*Exercise*
Retype the data that follows with no alterations, please.

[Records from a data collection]
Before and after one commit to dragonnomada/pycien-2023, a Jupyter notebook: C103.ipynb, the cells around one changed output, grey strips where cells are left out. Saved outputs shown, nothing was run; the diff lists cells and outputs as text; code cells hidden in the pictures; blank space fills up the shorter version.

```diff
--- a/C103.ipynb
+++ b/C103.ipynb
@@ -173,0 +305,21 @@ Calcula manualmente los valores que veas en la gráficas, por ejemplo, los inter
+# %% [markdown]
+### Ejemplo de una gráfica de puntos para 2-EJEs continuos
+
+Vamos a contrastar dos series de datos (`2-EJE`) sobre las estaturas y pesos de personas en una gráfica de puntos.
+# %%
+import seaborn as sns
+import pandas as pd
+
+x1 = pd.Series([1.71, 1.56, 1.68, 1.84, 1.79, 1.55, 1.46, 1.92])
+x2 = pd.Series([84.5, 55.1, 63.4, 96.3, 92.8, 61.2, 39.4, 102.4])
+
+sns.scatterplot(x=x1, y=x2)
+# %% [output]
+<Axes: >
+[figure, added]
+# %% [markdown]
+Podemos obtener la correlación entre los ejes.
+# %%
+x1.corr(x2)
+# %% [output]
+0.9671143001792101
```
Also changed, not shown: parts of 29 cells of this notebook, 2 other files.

*Exercise output*
Before and after one commit to dragonnomada/pycien-2023, a Jupyter notebook: C103.ipynb, the cells around one changed output, grey strips where cells are left out. Saved outputs shown, nothing was run; the diff lists cells and outputs as text; code cells hidden in the pictures; blank space fills up the shorter version.

```diff
--- a/C103.ipynb
+++ b/C103.ipynb
@@ -173,0 +305,21 @@ Calcula manualmente los valores que veas en la gráficas, por ejemplo, los inter
+# %% [markdown]
+### Ejemplo de una gráfica de puntos para 2-EJEs continuos
+
+Vamos a contrastar dos series de datos (`2-EJE`) sobre las estaturas y pesos de personas en una gráfica de puntos.
+# %%
+import seaborn as sns
+import pandas as pd
+
+x1 = pd.Series([1.71, 1.56, 1.68, 1.84, 1.79, 1.55, 1.46, 1.92])
+x2 = pd.Series([84.5, 55.1, 63.4, 96.3, 92.8, 61.2, 39.4, 102.4])
+
+sns.scatterplot(x=x1, y=x2)
+# %% [output]
+<Axes: >
+[figure, added]
+# %% [markdown]
+Podemos obtener la correlación entre los ejes.
+# %%
+x1.corr(x2)
+# %% [output]
+0.9671143001792101
```
Also changed, not shown: parts of 29 cells of this notebook, 2 other files.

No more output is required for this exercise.